According to Democracy Now, Risen’s original story was supposed to be published in the New York Times prior to the Presidential election in 2004. However, the report was not published until 2006, because Risen was under “government pressure,” due to the fact that his article could have had an effect of the outcome between candidates George W. Bush and John Kerry.
The same accounts included in the report, were also detailed in a book authored by Risen, titled, State of War: The Secret History of the CIA and the Bush Administration.
Now, Risen could face time in prison if he refuses to testify at the trial of ex-CIA analyst Jeffrey Sterling.
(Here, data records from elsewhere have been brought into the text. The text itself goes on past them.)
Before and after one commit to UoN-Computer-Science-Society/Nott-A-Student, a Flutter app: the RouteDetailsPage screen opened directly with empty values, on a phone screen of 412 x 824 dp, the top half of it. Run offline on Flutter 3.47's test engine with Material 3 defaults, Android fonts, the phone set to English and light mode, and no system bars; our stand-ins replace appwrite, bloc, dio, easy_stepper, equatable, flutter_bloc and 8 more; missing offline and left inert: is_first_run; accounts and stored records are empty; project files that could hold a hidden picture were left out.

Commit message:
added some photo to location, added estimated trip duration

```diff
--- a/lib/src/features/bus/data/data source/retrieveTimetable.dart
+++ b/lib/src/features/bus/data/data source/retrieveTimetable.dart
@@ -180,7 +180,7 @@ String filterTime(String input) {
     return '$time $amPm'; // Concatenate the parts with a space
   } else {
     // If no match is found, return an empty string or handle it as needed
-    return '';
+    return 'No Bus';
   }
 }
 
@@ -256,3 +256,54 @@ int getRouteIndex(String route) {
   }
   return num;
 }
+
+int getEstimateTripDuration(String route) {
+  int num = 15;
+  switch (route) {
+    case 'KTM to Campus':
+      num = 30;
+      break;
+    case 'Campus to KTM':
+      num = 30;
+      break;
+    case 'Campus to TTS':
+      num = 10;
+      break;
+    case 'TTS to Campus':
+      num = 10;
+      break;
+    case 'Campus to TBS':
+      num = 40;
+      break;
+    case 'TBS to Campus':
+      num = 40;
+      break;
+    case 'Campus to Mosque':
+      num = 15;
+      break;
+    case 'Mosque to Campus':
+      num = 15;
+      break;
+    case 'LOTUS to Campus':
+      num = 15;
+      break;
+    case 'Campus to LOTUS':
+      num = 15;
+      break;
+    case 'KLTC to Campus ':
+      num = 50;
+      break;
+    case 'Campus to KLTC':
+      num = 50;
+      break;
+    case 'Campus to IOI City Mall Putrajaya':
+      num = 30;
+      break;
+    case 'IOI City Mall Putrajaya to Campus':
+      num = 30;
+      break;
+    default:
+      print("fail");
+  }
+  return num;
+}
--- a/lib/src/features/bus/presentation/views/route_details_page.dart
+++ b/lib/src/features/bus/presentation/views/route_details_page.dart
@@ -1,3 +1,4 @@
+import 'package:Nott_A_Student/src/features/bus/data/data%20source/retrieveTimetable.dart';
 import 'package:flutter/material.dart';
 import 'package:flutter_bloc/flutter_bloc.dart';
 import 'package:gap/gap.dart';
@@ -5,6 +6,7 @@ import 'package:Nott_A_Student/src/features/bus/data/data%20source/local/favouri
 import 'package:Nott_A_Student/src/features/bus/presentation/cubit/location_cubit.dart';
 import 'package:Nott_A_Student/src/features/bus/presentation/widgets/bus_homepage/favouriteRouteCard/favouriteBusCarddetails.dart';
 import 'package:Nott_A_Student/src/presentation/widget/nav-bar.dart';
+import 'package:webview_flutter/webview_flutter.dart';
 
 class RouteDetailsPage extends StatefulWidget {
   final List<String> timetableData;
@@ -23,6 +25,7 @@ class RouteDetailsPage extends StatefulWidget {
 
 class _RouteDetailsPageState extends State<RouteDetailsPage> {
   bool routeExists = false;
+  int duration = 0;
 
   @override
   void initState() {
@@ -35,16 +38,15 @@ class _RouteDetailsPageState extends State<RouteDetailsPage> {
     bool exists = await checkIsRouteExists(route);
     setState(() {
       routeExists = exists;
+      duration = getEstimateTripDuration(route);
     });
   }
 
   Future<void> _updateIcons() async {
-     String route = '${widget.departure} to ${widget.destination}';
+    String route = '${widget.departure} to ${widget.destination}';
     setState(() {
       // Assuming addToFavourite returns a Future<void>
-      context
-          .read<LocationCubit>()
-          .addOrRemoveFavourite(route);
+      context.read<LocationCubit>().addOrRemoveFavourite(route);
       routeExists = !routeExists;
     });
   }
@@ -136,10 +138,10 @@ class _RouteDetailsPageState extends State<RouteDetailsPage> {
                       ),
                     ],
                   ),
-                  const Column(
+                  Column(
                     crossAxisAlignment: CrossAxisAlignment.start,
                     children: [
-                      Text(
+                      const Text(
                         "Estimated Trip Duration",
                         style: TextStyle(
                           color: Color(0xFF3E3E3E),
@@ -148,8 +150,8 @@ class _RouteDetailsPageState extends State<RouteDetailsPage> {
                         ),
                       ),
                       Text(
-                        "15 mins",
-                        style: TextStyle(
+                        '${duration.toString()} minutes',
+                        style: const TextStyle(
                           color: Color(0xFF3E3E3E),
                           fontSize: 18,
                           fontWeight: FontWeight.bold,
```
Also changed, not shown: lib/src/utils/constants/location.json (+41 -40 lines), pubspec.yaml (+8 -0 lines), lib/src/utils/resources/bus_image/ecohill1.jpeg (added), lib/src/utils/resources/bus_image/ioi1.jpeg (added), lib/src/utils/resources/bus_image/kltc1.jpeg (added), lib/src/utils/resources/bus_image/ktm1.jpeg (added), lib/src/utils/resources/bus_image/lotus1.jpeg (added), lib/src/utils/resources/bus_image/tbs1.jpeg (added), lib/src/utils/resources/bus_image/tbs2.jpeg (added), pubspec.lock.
Prosecutors claim Sterling gave Risen information on the CIA’s role in interfering with Iran’s nuclear program.
In a 2006 article from Risen, which includes excerpts from his book, he addressed the fact that although President Bush had insisted Iran should not be allowed to develop nuclear weapons, the country received blueprints to build a bomb in 2000, which came directly from the CIA.
According to Democracy Now, because of his revelations, Risen has been “pursued by both the Bush and Obama administrations in a six-year leak investigation,” and he has vowed to “go to jail rather than testify at Sterling’s trial, which is set to begin in January.”
When it comes to prosecuting whistleblowers, the Obama Administration holds the record with eight, which is more than double the three who were prosecuted by previous presidents.
The three journalists who were indicted prior to Obama’s presidency were Daniel Ellsberg in 1973, Samuel Morrison in 1985, and Larry Franklin in 2005.
Since Obama’s time in office, those prosecuted include Thomas Drake and Shamai Leibowitz in 2010, Chelsea Manning, John Kiriakou, and Donal Sachtleben in 2013, and Stephen Kim in 2014. The cases of Jeffrey Sterling and Edward Snowden are currently pending.
In addition to increasing the number of journalists indicted, Obama has also increased the price each one is forced to pay.
According to the American Civil Liberties Union (ACLU), due to press freedom concerns, “sentencing in media leak cases has historically been relatively light,” with only 24 months of jail time for the three whistleblowers prosecuted from 1973 to 2005.
However, ACLU noted that Obama has “secured 526 months of prison time for national security leakers,” with the majority given to Chelsea Manning, who was sentenced to 35 years.
Despite the fact that the odds of succeeding as a whistleblower, under the current administration, are not in his favor, James Risen told Democracy Now that he refuses to back down.
Risen said that “staying aggressive and continuing to investigate what the government is doing,” is the only thing the government respects, and is ultimately the only way to maintain press freedom.
“I want to keep finding out the truth,” said Risen. “It’s the thing I’ve tried to do my whole life, is be a reporter and be a writer. It’s the only thing I know how to do.”